Problem requirements:
What is the number of lines below that include the string "SynthID"? Provide that number alone.

[The data — start]

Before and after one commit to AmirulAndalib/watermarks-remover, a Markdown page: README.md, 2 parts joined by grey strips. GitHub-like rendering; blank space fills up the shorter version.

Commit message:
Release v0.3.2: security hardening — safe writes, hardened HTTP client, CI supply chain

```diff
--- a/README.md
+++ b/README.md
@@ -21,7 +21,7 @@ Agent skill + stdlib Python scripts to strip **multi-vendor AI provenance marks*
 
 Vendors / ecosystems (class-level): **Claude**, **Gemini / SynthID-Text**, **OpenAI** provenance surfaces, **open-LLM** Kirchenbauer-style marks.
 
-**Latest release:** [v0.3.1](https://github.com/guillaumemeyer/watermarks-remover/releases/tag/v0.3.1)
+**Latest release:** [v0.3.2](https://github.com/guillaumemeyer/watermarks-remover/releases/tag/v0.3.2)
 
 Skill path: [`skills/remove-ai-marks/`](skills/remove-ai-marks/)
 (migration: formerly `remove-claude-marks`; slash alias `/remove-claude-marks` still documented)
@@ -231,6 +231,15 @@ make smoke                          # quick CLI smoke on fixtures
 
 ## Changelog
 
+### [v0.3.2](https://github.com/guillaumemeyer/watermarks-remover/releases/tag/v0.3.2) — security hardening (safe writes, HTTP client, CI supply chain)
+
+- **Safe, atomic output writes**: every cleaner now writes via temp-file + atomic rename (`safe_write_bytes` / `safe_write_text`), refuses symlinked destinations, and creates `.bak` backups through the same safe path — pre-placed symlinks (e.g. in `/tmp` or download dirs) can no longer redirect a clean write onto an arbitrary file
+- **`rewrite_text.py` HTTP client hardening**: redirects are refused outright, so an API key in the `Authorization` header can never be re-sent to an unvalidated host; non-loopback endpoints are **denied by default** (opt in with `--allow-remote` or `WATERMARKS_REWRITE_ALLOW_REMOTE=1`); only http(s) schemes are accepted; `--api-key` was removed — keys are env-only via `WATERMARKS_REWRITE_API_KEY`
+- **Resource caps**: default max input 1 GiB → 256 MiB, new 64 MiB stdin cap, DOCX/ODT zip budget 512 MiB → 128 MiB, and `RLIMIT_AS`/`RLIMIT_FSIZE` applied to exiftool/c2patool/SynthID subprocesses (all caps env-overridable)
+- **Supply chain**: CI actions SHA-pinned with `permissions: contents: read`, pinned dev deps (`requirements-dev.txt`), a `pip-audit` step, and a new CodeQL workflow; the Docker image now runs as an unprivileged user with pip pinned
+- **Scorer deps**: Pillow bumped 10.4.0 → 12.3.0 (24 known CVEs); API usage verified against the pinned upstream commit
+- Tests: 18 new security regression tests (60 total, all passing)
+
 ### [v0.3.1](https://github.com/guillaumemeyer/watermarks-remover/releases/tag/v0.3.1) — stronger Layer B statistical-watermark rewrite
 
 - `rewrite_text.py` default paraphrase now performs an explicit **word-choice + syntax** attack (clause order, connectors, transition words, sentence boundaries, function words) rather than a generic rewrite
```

[The data — finish]

Written solution:
2